You have to admire a public thinker who, in print, changes his mind. Max Boot shows intelligence and courage in distancing himself from his original perception that media “bias toward sensationalism distorted public understanding of the war.” He now directs our attention to those truly responsible for creating bias -- people in “the upper echelons of the administration and the armed forces.”
We need more thinkers like Boot, who are not knee-jerk adherents of either the left or right.
Boot has engaged in the most classic liberal counterpunches at conservatives, and I’m angry. He uses the tried-and-true method of opinionating that a duck isn’t a duck, really. History has shown that the media defeated this country in Vietnam, and it is doing absolutely everything it can to defeat us in Iraq, including doctoring photos and releasing top secrets to the enemy.
Also, please advise Boot that the term “MSM,” or mainstream media, is no longer in fashion. His and The Times’ ilk are now referred to as the “enemedia.” I hope the Internet brings an end to the old guard print media.
Boot is now an unparalleled defender of the journalistic press corps. The Times’ biggest Bush cheerleader says we shouldn’t have given such credence to the president and his staff; that instead we should have listened to the reporters on the ground and that they are being unfairly vilified by the right. So now it’s opposite day in Boot’s world -- the sky is green, the grass is blue, President Bush is wrong and Boot is the defender of the MSM. How Orwellian can you get? Ignorance is bliss.

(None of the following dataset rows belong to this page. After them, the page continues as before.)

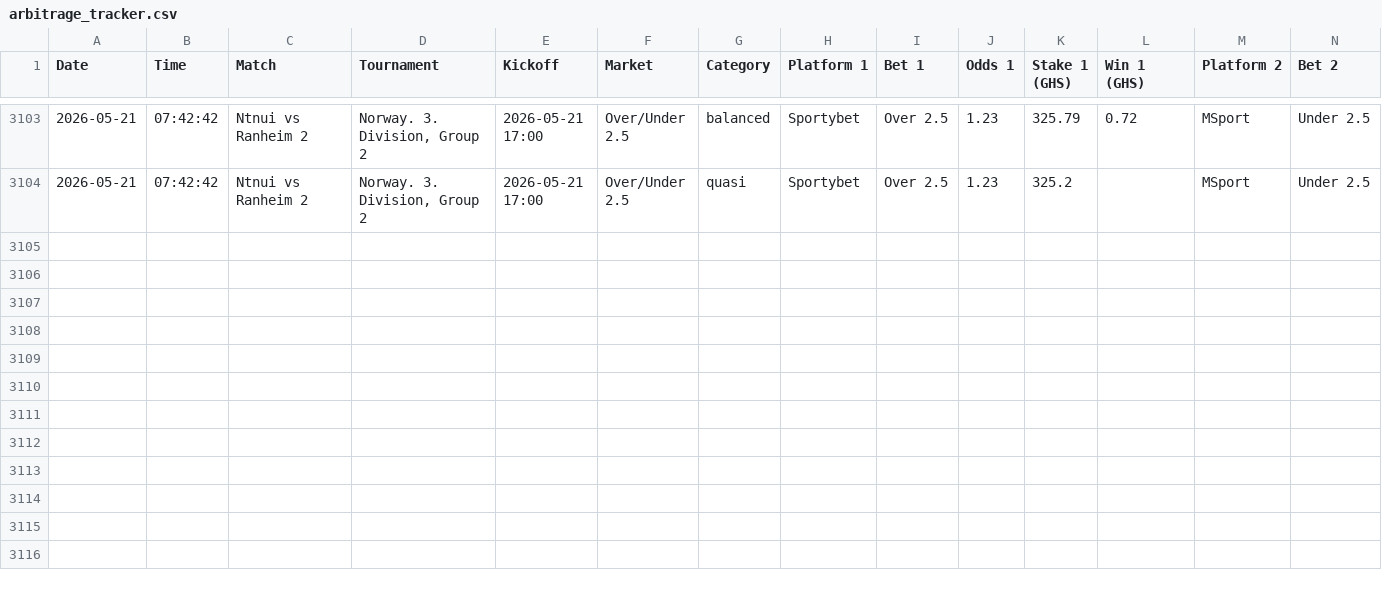
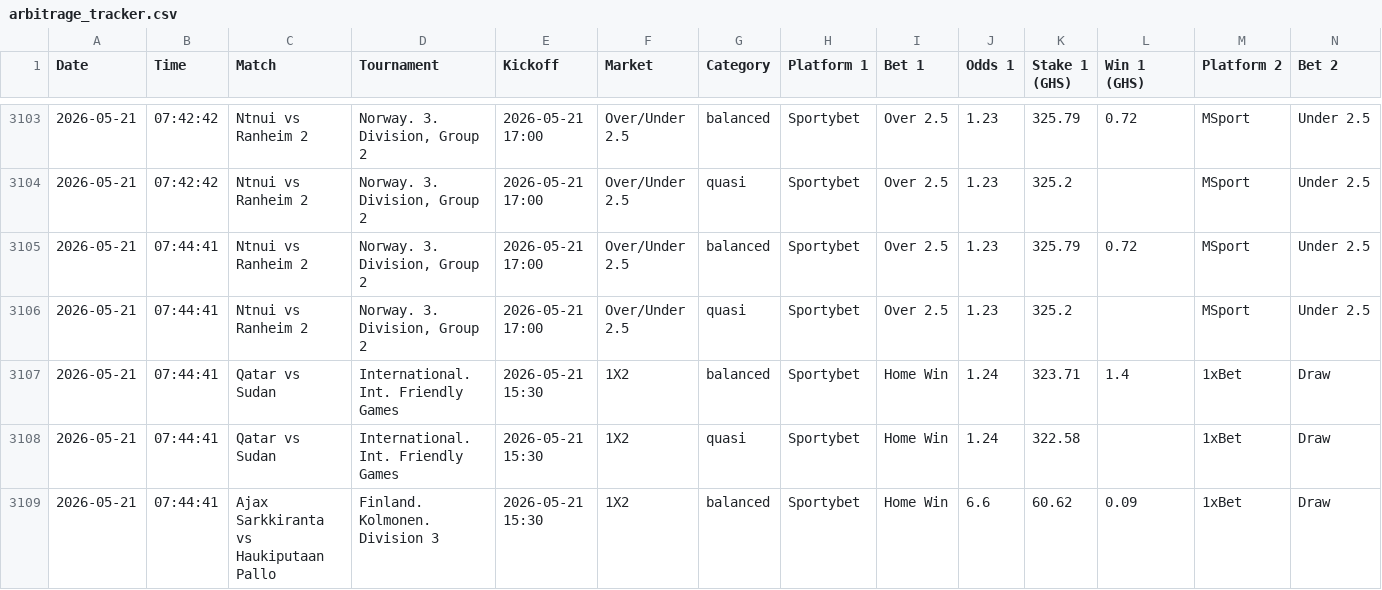
Before and after one commit to ErasmusDuah/ghanaian-odds-market-inefficiency-analysis-system, a CSV file: data/arbitrage_tracker.csv, drawn as a sheet; only a part is shown, gaps mark what is left out; rows hold the shown columns only; the diff names each change by its address in the sheet, - before the commit and + after, or states it on an @@ line.

Commit message:
Auto-update arbitrage tracker

```diff
--- a/data/arbitrage_tracker.csv
+++ b/data/arbitrage_tracker.csv
+row 3105: 2026-05-21 | 07:44:41 | Ntnui vs Ranheim 2 | Norway. 3. Division, Group 2 | 2026-05-21 17:00 | Over/Under 2.5 | balanced | Sportybet | Over 2.5 | 1.23 | 325.79 | 0.72 | MSport | Under 2.5
+row 3106: 2026-05-21 | 07:44:41 | Ntnui vs Ranheim 2 | Norway. 3. Division, Group 2 | 2026-05-21 17:00 | Over/Under 2.5 | quasi | Sportybet | Over 2.5 | 1.23 | 325.2 |  | MSport | Under 2.5
+row 3107: 2026-05-21 | 07:44:41 | Qatar vs Sudan | International. Int. Friendly Games | 2026-05-21 15:30 | 1X2 | balanced | Sportybet | Home Win | 1.24 | 323.71 | 1.4 | 1xBet | Draw
+row 3108: 2026-05-21 | 07:44:41 | Qatar vs Sudan | International. Int. Friendly Games | 2026-05-21 15:30 | 1X2 | quasi | Sportybet | Home Win | 1.24 | 322.58 |  | 1xBet | Draw
+row 3109: 2026-05-21 | 07:44:41 | Ajax Sarkkiranta vs Haukiputaan Pallo | Finland. Kolmonen. Division 3 | 2026-05-21 15:30 | 1X2 | balanced | Sportybet | Home Win | 6.6 | 60.62 | 0.09 | 1xBet | Draw
```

SCOTT W. HUGHES
There’s no doubt the Bush administration sent troops to Iraq based on faulty intelligence and second-rate planning. But Congress must share in the blame too, for giving the president the right to proceed. That’s the short answer for those who opposed the war from its inception and do so today.
But what of those who were originally against the war but changed their minds and decided that being rid of Saddam Hussein wasn’t such a bad idea? For some of us, the idea of a defeat in Iraq is most unappealing. I’d shorten Boot’s definition of the administration’s goals in Iraq to “a free and democratic Iraq.”
For that to happen, the U.S. might consider one of former National Security Council advisor Brent Scowcroft’s prescriptions: “Withdrawing combat troops should not be a policy objective, but rather, the result of changes in our strategy and success in our efforts.”
Blaming the media, the president or others for failure in Iraq is a waste of time. It’s just a way to set up a boogeyman.